═════ PROVIDED ENTRIES
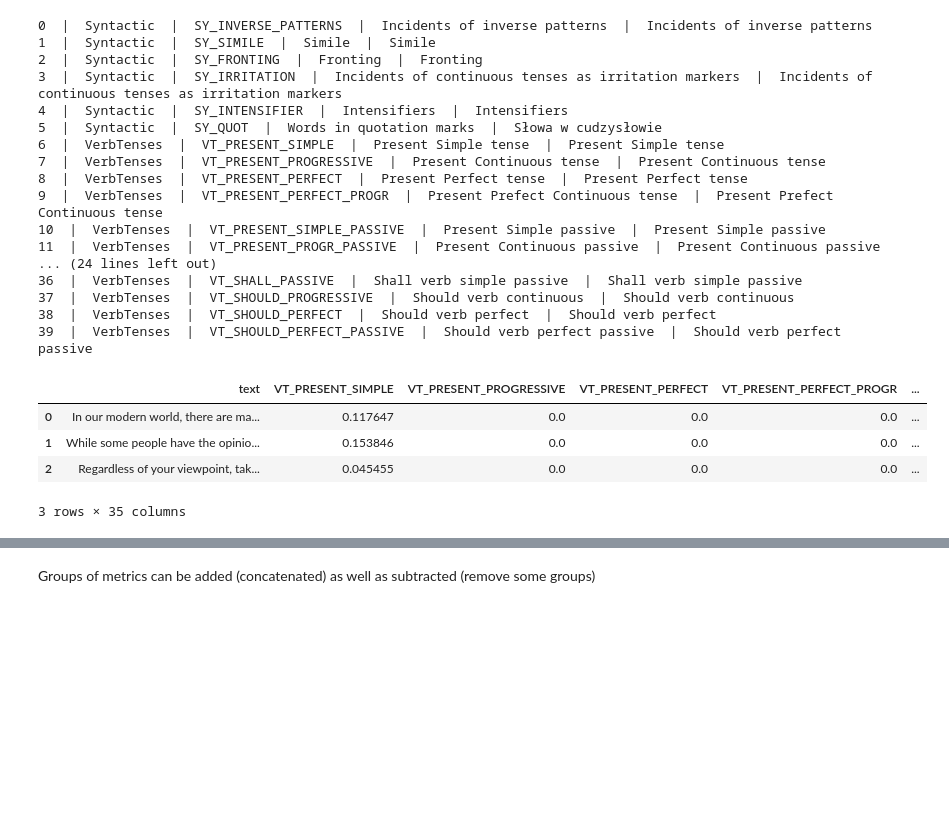
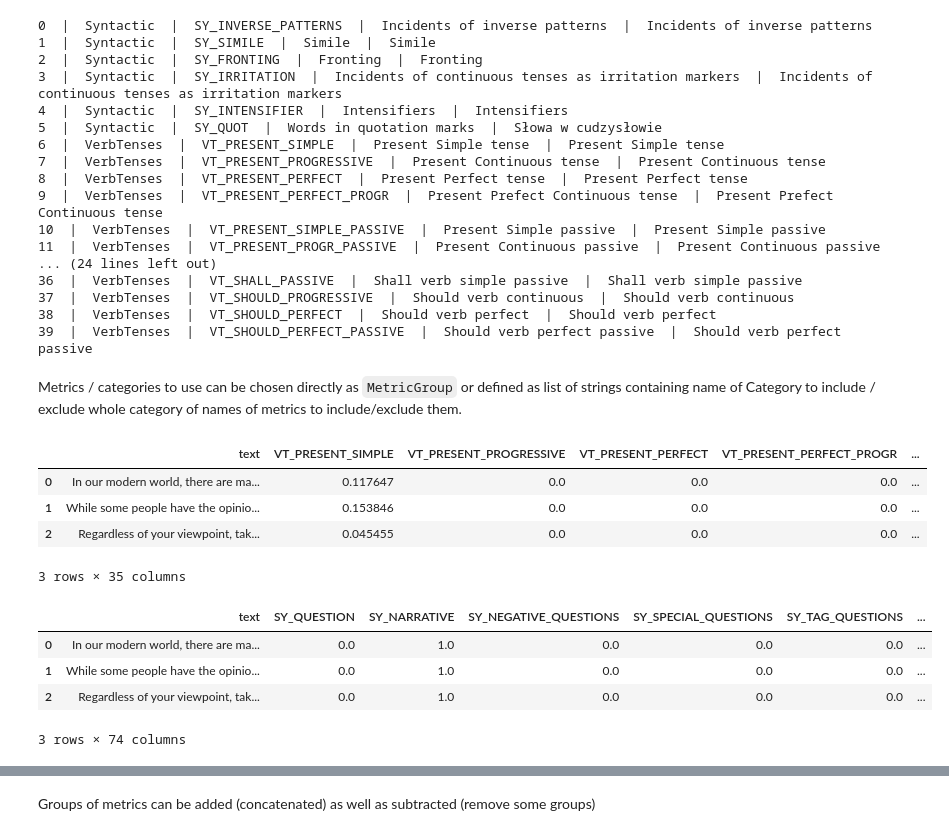
Before and after one commit to ZILiAT-NASK/StyloMetrix, a Jupyter notebook: examples/Tutorial.ipynb, the cells around one changed output, grey strips where cells are left out. Saved outputs shown, nothing was run; the diff lists cells and outputs as text; code cells hidden in the pictures; blank space fills up the shorter version.

```diff
--- a/examples/Tutorial.ipynb
+++ b/examples/Tutorial.ipynb
@@ -185,4 +216,6 @@ print(metrics_to_analyse)
 37  |  VerbTenses  |  VT_SHOULD_PROGRESSIVE  |  Should verb continuous  |  Should verb continuous
 38  |  VerbTenses  |  VT_SHOULD_PERFECT  |  Should verb perfect  |  Should verb perfect
 39  |  VerbTenses  |  VT_SHOULD_PERFECT_PASSIVE  |  Should verb perfect passive  |  Should verb perfect passive
+# %% [markdown]
+Metrics / categories to use can be chosen directly as `MetricGroup` or defined as list of strings containing name of Category to include / exclude whole category of names of metrics to include/exclude them.
 # %%
@@ -196,5 +229,18 @@ metrics
 | 1 | While some people have the opinio... | 0.153846 | 0.0 | 0.0 | 0.0 | ... |
 | 2 | Regardless of your viewpoint, tak... | 0.045455 | 0.0 | 0.0 | 0.0 | ... |
 3 rows × 35 columns
+# %%
+# choose metrics_to_analyse excluding syntatic using list of strings
+# remember to provide names as list even if you are defining only one name to include/exclude
+stylo = sm.StyloMetrix('en', metrics=["Syntactic", "VerbTenses"],
+                       exceptions=['VT_SHOULD_PROGRESSIVE'])
+metrics = stylo.transform(texts)
+metrics
+# %% [output]
+|  | text | SY_QUESTION | SY_NARRATIVE | SY_NEGATIVE_QUESTIONS | SY_SPECIAL_QUESTIONS | SY_TAG_QUESTIONS | ... |
+| 0 | In our modern world, there are ma... | 0.0 | 1.0 | 0.0 | 0.0 | 0.0 | ... |
+| 1 | While some people have the opinio... | 0.0 | 1.0 | 0.0 | 0.0 | 0.0 | ... |
+| 2 | Regardless of your viewpoint, tak... | 0.0 | 1.0 | 0.0 | 0.0 | 0.0 | ... |
+3 rows × 74 columns
 # %% [markdown]
 - You can calculate the value for a single metric (provided as a list)
```
Also changed, not shown: parts of 13 cells of this notebook, 1 other file.
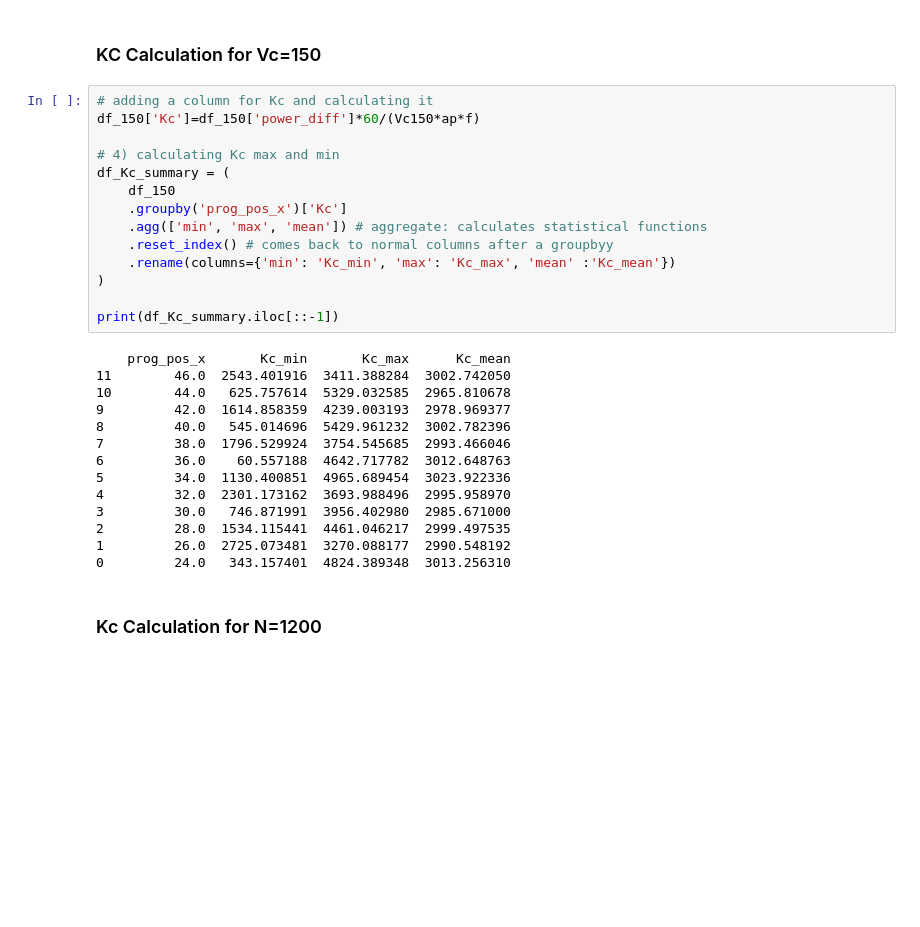
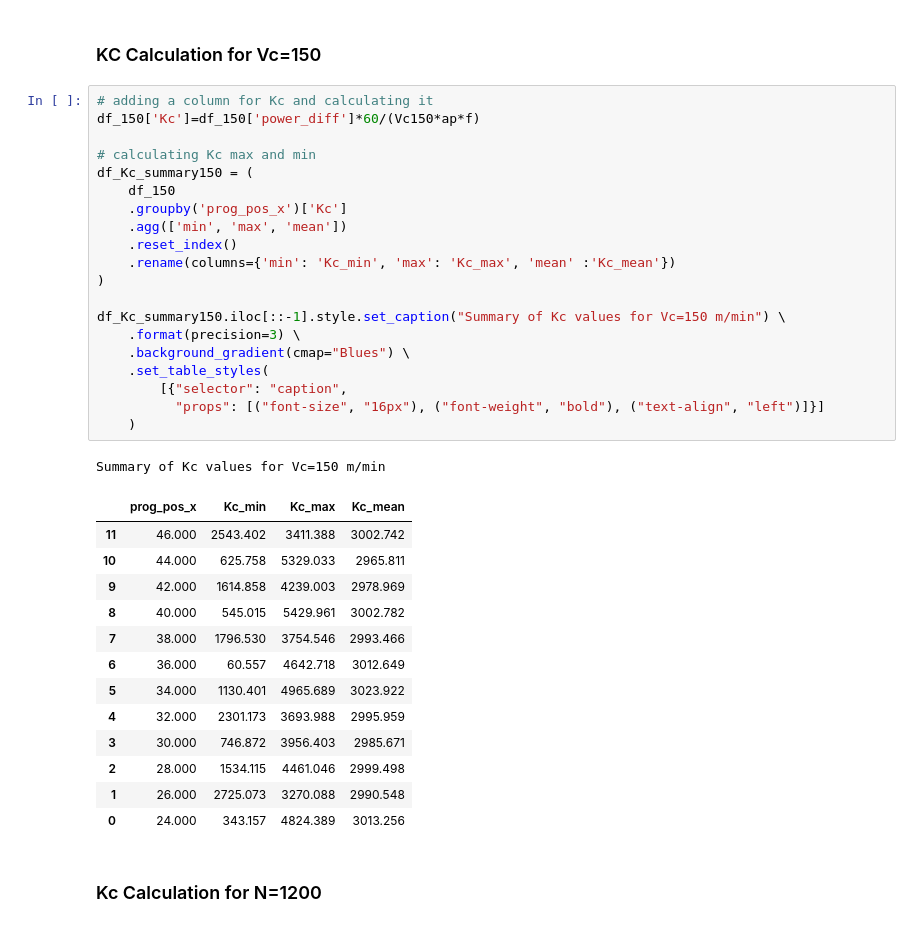
Before and after one commit to DanTrisi/MASSM-Daniele, a Jupyter notebook: FirstAssignmentDanieleTrisotto.ipynb, the cells around one changed output. Cells and saved outputs as stored; diff of their text form; blank space fills up the shorter version.

```diff
--- a/FirstAssignmentDanieleTrisotto.ipynb
+++ b/FirstAssignmentDanieleTrisotto.ipynb
@@ -290,31 +297,38 @@ plt.show()
 # %%
 # adding a column for Kc and calculating it
 df_150['Kc']=df_150['power_diff']*60/(Vc150*ap*f)
 
-# 4) calculating Kc max and min
-df_Kc_summary = (
+# calculating Kc max and min
+df_Kc_summary150 = (
     df_150
     .groupby('prog_pos_x')['Kc']
-    .agg(['min', 'max', 'mean']) # aggregate: calculates statistical functions
-    .reset_index() # comes back to normal columns after a groupbyy
+    .agg(['min', 'max', 'mean'])
+    .reset_index()
     .rename(columns={'min': 'Kc_min', 'max': 'Kc_max', 'mean' :'Kc_mean'})
 )
 
-print(df_Kc_summary.iloc[::-1])
+df_Kc_summary150.iloc[::-1].style.set_caption("Summary of Kc values for Vc=150 m/min") \
+    .format(precision=3) \
+    .background_gradient(cmap="Blues") \
+    .set_table_styles(
+        [{"selector": "caption",
+          "props": [("font-size", "16px"), ("font-weight", "bold"), ("text-align", "left")]}]
+    )
 # %% [output]
-    prog_pos_x       Kc_min       Kc_max      Kc_mean
-11        46.0  2543.401916  3411.388284  3002.742050
-10        44.0   625.757614  5329.032585  2965.810678
-9         42.0  1614.858359  4239.003193  2978.969377
-8         40.0   545.014696  5429.961232  3002.782396
-7         38.0  1796.529924  3754.545685  2993.466046
-6         36.0    60.557188  4642.717782  3012.648763
-5         34.0  1130.400851  4965.689454  3023.922336
-4         32.0  2301.173162  3693.988496  2995.958970
-3         30.0   746.871991  3956.402980  2985.671000
-2         28.0  1534.115441  4461.046217  2999.497535
-1         26.0  2725.073481  3270.088177  2990.548192
-0         24.0   343.157401  4824.389348  3013.256310
+Summary of Kc values for Vc=150 m/min
+|  | prog_pos_x | Kc_min | Kc_max | Kc_mean |
+| 11 | 46.000 | 2543.402 | 3411.388 | 3002.742 |
+| 10 | 44.000 | 625.758 | 5329.033 | 2965.811 |
+| 9 | 42.000 | 1614.858 | 4239.003 | 2978.969 |
+| 8 | 40.000 | 545.015 | 5429.961 | 3002.782 |
+| 7 | 38.000 | 1796.530 | 3754.546 | 2993.466 |
+| 6 | 36.000 | 60.557 | 4642.718 | 3012.649 |
+| 5 | 34.000 | 1130.401 | 4965.689 | 3023.922 |
+| 4 | 32.000 | 2301.173 | 3693.988 | 2995.959 |
+| 3 | 30.000 | 746.872 | 3956.403 | 2985.671 |
+| 2 | 28.000 | 1534.115 | 4461.046 | 2999.498 |
+| 1 | 26.000 | 2725.073 | 3270.088 | 2990.548 |
+| 0 | 24.000 | 343.157 | 4824.389 | 3013.256 |
 # %% [markdown]
 ### Kc Calculation for N=1200
 # %%
```
Also changed, not shown: parts of 11 cells of this notebook, 1 other file.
══════════
PROBLEM DETAILS: Return, exactly as they stand, all of the lines above, but not the pictures.

FINAL ANSWER:
Before and after one commit to ZILiAT-NASK/StyloMetrix, a Jupyter notebook: examples/Tutorial.ipynb, the cells around one changed output, grey strips where cells are left out. Saved outputs shown, nothing was run; the diff lists cells and outputs as text; code cells hidden in the pictures; blank space fills up the shorter version.

```diff
--- a/examples/Tutorial.ipynb
+++ b/examples/Tutorial.ipynb
@@ -185,4 +216,6 @@ print(metrics_to_analyse)
 37  |  VerbTenses  |  VT_SHOULD_PROGRESSIVE  |  Should verb continuous  |  Should verb continuous
 38  |  VerbTenses  |  VT_SHOULD_PERFECT  |  Should verb perfect  |  Should verb perfect
 39  |  VerbTenses  |  VT_SHOULD_PERFECT_PASSIVE  |  Should verb perfect passive  |  Should verb perfect passive
+# %% [markdown]
+Metrics / categories to use can be chosen directly as `MetricGroup` or defined as list of strings containing name of Category to include / exclude whole category of names of metrics to include/exclude them.
 # %%
@@ -196,5 +229,18 @@ metrics
 | 1 | While some people have the opinio... | 0.153846 | 0.0 | 0.0 | 0.0 | ... |
 | 2 | Regardless of your viewpoint, tak... | 0.045455 | 0.0 | 0.0 | 0.0 | ... |
 3 rows × 35 columns
+# %%
+# choose metrics_to_analyse excluding syntatic using list of strings
+# remember to provide names as list even if you are defining only one name to include/exclude
+stylo = sm.StyloMetrix('en', metrics=["Syntactic", "VerbTenses"],
+                       exceptions=['VT_SHOULD_PROGRESSIVE'])
+metrics = stylo.transform(texts)
+metrics
+# %% [output]
+|  | text | SY_QUESTION | SY_NARRATIVE | SY_NEGATIVE_QUESTIONS | SY_SPECIAL_QUESTIONS | SY_TAG_QUESTIONS | ... |
+| 0 | In our modern world, there are ma... | 0.0 | 1.0 | 0.0 | 0.0 | 0.0 | ... |
+| 1 | While some people have the opinio... | 0.0 | 1.0 | 0.0 | 0.0 | 0.0 | ... |
+| 2 | Regardless of your viewpoint, tak... | 0.0 | 1.0 | 0.0 | 0.0 | 0.0 | ... |
+3 rows × 74 columns
 # %% [markdown]
 - You can calculate the value for a single metric (provided as a list)
```
Also changed, not shown: parts of 13 cells of this notebook, 1 other file.
Before and after one commit to DanTrisi/MASSM-Daniele, a Jupyter notebook: FirstAssignmentDanieleTrisotto.ipynb, the cells around one changed output. Cells and saved outputs as stored; diff of their text form; blank space fills up the shorter version.

```diff
--- a/FirstAssignmentDanieleTrisotto.ipynb
+++ b/FirstAssignmentDanieleTrisotto.ipynb
@@ -290,31 +297,38 @@ plt.show()
 # %%
 # adding a column for Kc and calculating it
 df_150['Kc']=df_150['power_diff']*60/(Vc150*ap*f)
 
-# 4) calculating Kc max and min
-df_Kc_summary = (
+# calculating Kc max and min
+df_Kc_summary150 = (
     df_150
     .groupby('prog_pos_x')['Kc']
-    .agg(['min', 'max', 'mean']) # aggregate: calculates statistical functions
-    .reset_index() # comes back to normal columns after a groupbyy
+    .agg(['min', 'max', 'mean'])
+    .reset_index()
     .rename(columns={'min': 'Kc_min', 'max': 'Kc_max', 'mean' :'Kc_mean'})
 )
 
-print(df_Kc_summary.iloc[::-1])
+df_Kc_summary150.iloc[::-1].style.set_caption("Summary of Kc values for Vc=150 m/min") \
+    .format(precision=3) \
+    .background_gradient(cmap="Blues") \
+    .set_table_styles(
+        [{"selector": "caption",
+          "props": [("font-size", "16px"), ("font-weight", "bold"), ("text-align", "left")]}]
+    )
 # %% [output]
-    prog_pos_x       Kc_min       Kc_max      Kc_mean
-11        46.0  2543.401916  3411.388284  3002.742050
-10        44.0   625.757614  5329.032585  2965.810678
-9         42.0  1614.858359  4239.003193  2978.969377
-8         40.0   545.014696  5429.961232  3002.782396
-7         38.0  1796.529924  3754.545685  2993.466046
-6         36.0    60.557188  4642.717782  3012.648763
-5         34.0  1130.400851  4965.689454  3023.922336
-4         32.0  2301.173162  3693.988496  2995.958970
-3         30.0   746.871991  3956.402980  2985.671000
-2         28.0  1534.115441  4461.046217  2999.497535
-1         26.0  2725.073481  3270.088177  2990.548192
-0         24.0   343.157401  4824.389348  3013.256310
+Summary of Kc values for Vc=150 m/min
+|  | prog_pos_x | Kc_min | Kc_max | Kc_mean |
+| 11 | 46.000 | 2543.402 | 3411.388 | 3002.742 |
+| 10 | 44.000 | 625.758 | 5329.033 | 2965.811 |
+| 9 | 42.000 | 1614.858 | 4239.003 | 2978.969 |
+| 8 | 40.000 | 545.015 | 5429.961 | 3002.782 |
+| 7 | 38.000 | 1796.530 | 3754.546 | 2993.466 |
+| 6 | 36.000 | 60.557 | 4642.718 | 3012.649 |
+| 5 | 34.000 | 1130.401 | 4965.689 | 3023.922 |
+| 4 | 32.000 | 2301.173 | 3693.988 | 2995.959 |
+| 3 | 30.000 | 746.872 | 3956.403 | 2985.671 |
+| 2 | 28.000 | 1534.115 | 4461.046 | 2999.498 |
+| 1 | 26.000 | 2725.073 | 3270.088 | 2990.548 |
+| 0 | 24.000 | 343.157 | 4824.389 | 3013.256 |
 # %% [markdown]
 ### Kc Calculation for N=1200
 # %%
```
Also changed, not shown: parts of 11 cells of this notebook, 1 other file.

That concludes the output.